Mentions: Interestingly, the sum of the normalized PMR differences for all cell lines (absolute values) varied substantially from gene promoter to gene promoter for several of the tested parameters (Fig. 3). SFRP1 exhibited significantly lower normalized PMR differences across all tested parameters than expected by chance (P = 0.017), while MGMT tended to have higher normalized PMR differences (P = 0.048; Supplementary Table S2). Moreover, for the individual experimental parameters, the normalized PMR differences per gene assay varied with a magnitude of more than five (Supplementary Table S3). In this regard, the lowest coefficient of variation (CV) was observed for ‘6 months storage in freezer’ (CV = 0.107), and the highest for ‘25% template in qMSP’ (CV = 0.587).

View Article: PubMed Central - PubMed

ABSTRACT

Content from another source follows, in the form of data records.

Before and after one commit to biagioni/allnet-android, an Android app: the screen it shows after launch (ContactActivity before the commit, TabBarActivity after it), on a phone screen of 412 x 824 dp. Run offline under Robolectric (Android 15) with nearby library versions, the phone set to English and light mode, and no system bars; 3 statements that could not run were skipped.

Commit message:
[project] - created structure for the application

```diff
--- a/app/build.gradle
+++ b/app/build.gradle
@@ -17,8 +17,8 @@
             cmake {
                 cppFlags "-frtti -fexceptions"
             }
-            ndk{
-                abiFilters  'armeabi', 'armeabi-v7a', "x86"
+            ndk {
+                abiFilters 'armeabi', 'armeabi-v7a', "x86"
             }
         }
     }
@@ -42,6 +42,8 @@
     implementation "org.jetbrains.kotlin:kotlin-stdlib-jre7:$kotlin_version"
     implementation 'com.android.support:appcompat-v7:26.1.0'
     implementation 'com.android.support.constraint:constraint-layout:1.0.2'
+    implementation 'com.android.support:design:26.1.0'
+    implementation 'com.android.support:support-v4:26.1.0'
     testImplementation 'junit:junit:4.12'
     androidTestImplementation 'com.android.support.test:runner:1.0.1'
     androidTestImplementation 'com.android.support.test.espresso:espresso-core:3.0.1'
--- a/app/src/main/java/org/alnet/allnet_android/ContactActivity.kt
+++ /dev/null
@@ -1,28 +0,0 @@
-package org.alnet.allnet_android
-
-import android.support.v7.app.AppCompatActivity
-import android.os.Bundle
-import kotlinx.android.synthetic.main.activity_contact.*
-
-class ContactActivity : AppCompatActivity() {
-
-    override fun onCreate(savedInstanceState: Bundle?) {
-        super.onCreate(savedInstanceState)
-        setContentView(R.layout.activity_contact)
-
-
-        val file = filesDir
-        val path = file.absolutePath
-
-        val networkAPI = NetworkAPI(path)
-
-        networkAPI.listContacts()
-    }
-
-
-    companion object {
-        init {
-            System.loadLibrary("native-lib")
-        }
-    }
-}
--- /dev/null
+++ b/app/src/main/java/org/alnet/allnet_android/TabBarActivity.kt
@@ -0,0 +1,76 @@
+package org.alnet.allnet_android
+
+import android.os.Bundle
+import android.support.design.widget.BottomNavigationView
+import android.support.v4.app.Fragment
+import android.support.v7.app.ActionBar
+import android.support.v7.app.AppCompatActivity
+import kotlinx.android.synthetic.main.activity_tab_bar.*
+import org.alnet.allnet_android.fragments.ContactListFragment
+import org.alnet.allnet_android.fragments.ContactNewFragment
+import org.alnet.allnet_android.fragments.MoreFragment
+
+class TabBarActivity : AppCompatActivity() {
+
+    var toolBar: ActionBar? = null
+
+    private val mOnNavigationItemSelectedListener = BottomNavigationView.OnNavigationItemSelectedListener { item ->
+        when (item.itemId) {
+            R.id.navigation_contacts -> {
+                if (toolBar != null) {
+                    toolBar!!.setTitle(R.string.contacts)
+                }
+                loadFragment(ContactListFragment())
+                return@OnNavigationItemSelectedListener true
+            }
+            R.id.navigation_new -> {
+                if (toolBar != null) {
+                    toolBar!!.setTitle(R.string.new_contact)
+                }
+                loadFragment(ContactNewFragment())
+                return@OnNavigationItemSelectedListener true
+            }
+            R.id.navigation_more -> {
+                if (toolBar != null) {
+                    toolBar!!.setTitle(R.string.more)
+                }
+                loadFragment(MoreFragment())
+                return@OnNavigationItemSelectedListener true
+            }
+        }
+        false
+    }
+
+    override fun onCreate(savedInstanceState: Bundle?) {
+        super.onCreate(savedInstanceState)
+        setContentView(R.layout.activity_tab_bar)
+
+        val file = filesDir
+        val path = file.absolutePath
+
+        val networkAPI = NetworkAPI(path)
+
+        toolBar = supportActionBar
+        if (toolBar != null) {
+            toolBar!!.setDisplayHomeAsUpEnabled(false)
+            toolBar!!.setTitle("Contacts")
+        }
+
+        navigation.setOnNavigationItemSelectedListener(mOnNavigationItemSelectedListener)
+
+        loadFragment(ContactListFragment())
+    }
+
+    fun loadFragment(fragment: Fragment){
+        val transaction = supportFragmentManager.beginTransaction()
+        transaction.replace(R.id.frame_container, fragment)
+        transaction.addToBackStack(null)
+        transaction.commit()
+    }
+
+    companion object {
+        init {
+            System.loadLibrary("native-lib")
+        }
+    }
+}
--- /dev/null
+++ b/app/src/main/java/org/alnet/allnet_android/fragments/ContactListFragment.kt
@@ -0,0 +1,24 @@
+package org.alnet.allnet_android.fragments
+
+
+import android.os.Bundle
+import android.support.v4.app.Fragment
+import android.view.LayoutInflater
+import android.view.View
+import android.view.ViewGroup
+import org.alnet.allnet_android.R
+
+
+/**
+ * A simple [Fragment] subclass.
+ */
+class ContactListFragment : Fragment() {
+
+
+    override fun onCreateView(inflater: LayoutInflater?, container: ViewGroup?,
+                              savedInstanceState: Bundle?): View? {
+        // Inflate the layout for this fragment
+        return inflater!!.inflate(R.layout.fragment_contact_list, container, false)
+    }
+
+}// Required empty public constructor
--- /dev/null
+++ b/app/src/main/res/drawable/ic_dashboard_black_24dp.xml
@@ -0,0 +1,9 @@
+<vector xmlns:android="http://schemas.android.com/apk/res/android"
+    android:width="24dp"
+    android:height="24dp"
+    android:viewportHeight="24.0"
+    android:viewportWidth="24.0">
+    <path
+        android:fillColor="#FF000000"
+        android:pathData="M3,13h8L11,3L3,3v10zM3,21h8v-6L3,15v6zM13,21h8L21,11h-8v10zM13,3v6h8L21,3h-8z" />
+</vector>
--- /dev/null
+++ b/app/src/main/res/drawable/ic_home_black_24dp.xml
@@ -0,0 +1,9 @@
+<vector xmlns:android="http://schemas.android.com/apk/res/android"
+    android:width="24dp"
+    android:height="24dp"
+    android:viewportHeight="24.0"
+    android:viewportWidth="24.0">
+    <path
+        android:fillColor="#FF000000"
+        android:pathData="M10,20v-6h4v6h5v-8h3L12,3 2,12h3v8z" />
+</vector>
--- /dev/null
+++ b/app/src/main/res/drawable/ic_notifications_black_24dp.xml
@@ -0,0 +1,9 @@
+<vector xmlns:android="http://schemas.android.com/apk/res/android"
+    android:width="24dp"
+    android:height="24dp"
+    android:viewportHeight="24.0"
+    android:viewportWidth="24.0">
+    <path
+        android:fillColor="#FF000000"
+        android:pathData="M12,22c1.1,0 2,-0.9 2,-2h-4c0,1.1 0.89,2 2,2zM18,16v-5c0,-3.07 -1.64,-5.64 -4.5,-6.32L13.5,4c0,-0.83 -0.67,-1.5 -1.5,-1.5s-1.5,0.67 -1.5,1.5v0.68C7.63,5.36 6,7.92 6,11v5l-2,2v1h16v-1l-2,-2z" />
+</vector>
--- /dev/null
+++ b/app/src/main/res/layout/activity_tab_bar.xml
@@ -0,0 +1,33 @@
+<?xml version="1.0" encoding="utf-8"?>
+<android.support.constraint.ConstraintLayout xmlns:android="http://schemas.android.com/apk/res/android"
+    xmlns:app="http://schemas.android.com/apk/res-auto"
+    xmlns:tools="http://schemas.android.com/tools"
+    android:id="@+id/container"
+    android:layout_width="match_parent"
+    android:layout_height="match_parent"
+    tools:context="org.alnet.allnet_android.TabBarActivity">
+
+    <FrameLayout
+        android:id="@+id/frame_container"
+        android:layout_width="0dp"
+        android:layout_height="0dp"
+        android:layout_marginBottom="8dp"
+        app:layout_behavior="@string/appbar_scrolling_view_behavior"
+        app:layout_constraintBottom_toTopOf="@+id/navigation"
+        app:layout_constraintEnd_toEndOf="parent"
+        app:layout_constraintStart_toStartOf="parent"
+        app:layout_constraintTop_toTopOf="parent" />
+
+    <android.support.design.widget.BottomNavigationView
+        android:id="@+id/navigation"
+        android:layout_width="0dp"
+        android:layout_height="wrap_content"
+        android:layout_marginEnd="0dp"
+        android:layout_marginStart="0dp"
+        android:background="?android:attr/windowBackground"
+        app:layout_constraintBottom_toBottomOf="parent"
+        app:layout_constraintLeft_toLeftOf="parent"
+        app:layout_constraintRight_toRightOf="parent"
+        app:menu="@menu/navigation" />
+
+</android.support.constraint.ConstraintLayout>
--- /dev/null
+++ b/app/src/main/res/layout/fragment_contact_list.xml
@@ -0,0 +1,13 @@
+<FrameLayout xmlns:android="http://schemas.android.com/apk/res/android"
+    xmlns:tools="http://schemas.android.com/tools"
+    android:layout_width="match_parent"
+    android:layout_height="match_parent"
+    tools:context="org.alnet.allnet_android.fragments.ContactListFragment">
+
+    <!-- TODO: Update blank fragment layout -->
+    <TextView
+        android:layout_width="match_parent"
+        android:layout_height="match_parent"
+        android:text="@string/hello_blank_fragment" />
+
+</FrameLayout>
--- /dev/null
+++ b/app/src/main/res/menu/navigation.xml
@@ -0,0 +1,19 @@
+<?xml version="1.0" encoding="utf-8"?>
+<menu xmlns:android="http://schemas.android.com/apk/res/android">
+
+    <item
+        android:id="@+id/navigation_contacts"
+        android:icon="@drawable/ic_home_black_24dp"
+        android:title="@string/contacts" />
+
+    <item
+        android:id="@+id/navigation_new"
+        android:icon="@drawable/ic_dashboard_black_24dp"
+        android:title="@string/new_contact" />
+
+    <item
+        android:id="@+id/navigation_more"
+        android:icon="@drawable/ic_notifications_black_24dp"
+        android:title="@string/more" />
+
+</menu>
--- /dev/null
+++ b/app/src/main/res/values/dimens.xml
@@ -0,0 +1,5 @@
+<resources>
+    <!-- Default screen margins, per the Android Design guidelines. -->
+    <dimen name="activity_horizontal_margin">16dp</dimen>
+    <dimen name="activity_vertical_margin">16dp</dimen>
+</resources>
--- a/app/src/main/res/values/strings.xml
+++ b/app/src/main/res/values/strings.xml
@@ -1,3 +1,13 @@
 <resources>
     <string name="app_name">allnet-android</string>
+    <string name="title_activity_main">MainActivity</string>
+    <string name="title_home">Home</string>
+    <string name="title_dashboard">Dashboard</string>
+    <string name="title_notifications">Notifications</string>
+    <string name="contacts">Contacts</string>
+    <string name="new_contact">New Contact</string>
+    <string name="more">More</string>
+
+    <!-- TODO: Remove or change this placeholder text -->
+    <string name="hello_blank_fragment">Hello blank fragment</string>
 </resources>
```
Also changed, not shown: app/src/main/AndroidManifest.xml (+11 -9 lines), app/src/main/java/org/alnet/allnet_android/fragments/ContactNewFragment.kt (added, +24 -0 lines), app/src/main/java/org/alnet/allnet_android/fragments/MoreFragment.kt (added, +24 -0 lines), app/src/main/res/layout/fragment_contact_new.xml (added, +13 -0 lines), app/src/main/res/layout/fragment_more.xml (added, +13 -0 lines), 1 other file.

Diverging methylation frequencies are often reported for the same locus in the same disease, underscoring the need for limiting technical variability in DNA methylation analyses. We have investigated seven likely sources of variability at different steps of bisulfite PCR-based DNA methylation analyses using a fully automated quantitative methylation-specific PCR setup of six gene promoters across 20 colon cancer cell lines. Based on >15,000 individual PCRs, all tested parameters affected the normalized percent of methylated reference (PMR) differences, with a fourfold varying magnitude. Additionally, large variations were observed across the six genes analyzed. The highest variation was seen using single-copy genes as reference for normalization, followed by different amounts of template in the PCR, different amounts of DNA in the bisulfite reaction, and storage of bisulfite converted samples. Finally, when a highly standardized pipeline was repeated, the difference in PMR value for the same assay in the same cell line was on average limited to five (on a 0–100 scale). In conclusion, a standardized pipeline is essential for consistent methylation results, where parameters are kept constant for all samples. Nevertheless, a certain level of variation in methylation values must be expected, underscoring the need for careful interpretation of data.

No MeSH data available.